Today, the Uzhgorod film theatre, the prominent creation of Ľudovít Oelschläger, is under the threat of destruction by its private owner. However, there is another way. Although unfortunately, not all the details of the building’s exterior and interior are completely preserved, the theatre can still be restored to its original shape. It needs restoration, and the building should go back to its original function, with all the necessary technical precautions. Otherwise, the community of Uzhgorod will always have the right to return, through joint action and protests, the neglected architectural memorial to the municipal property, which is clearly and unequivocally presupposed by the Law on Protecting Cultural Heritage.
* Ľudovít Oelschläger is a famous Czechoslovakian architect of Hungarian origin. His Hungarian name was Lajos Őry. He was born in Kosice in 1896. His most famous works include the synagogue and the Jewish school in Kosice, the Kosice film theatre Slovan, the sanatorium in Tatranska Polianka, the city hall in Michalovce, the building of the trade and industry chamber in Kosice, the Capitol film theatre in Michalovce, the Scala film theatre in Mukacheve and others. In Uzhgorod, he designed the following projects: the town film theatre, the Jewish cultural centre with a school, the town swimming pool, the water supply service building.
This article is based on the text by Lina Diehtiariova and Oleh Olashyn with the permission of the authors.
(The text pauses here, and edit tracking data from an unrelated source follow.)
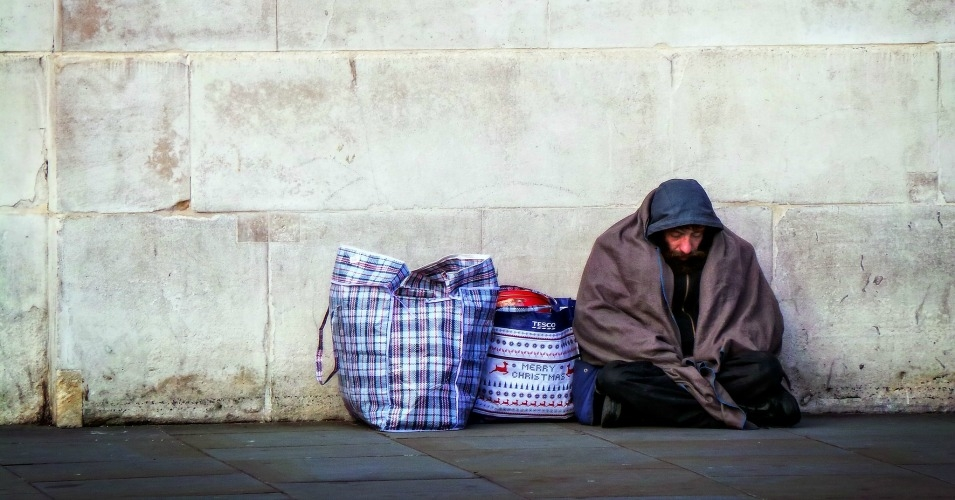
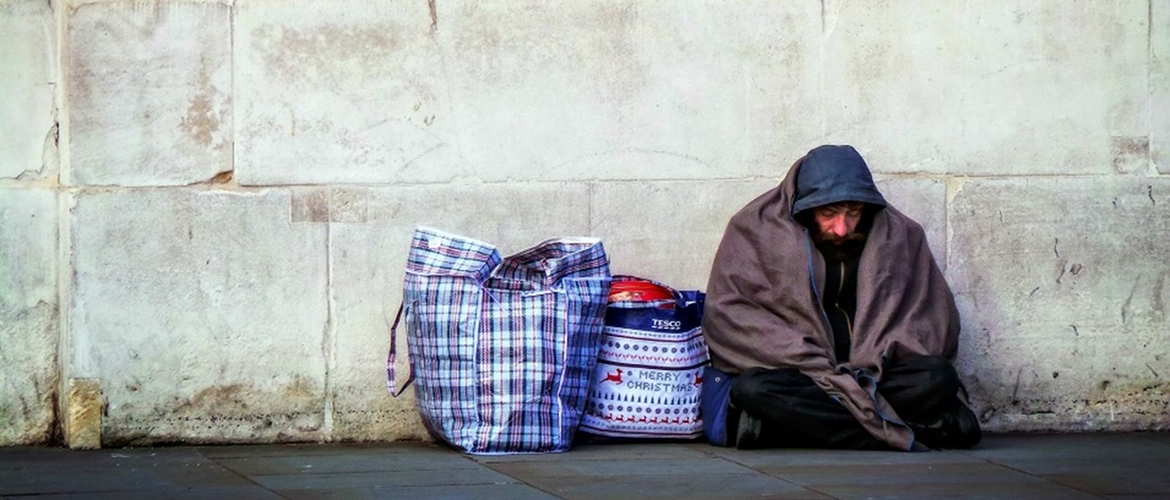
img
update

diff --git a/bootflat.github.io-master/index.html b/bootflat.github.io-master/index.html
@@ -71,7 +71,7 @@
         <h3><a href="file:///C:/Users/Batu/Documents/GitHub/team-4/bootflat.github.io-master/templateIndex.html">Wendell</a></h3>
 		<p>After being homeless for 25 years, his Search came to an end.</p>
       </div></div>
-                  <div class="item"><img src="img/slider2.jpg"><div class="carousel-caption">
+                  <div class="item"><img src="img/homeless1.jpg"><div class="carousel-caption">
         <h3>Travis</h3>
         <p> </p>
       </div></div>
For more details on the history of construction and the special characteristics of the film theatre’s architecture, see this link.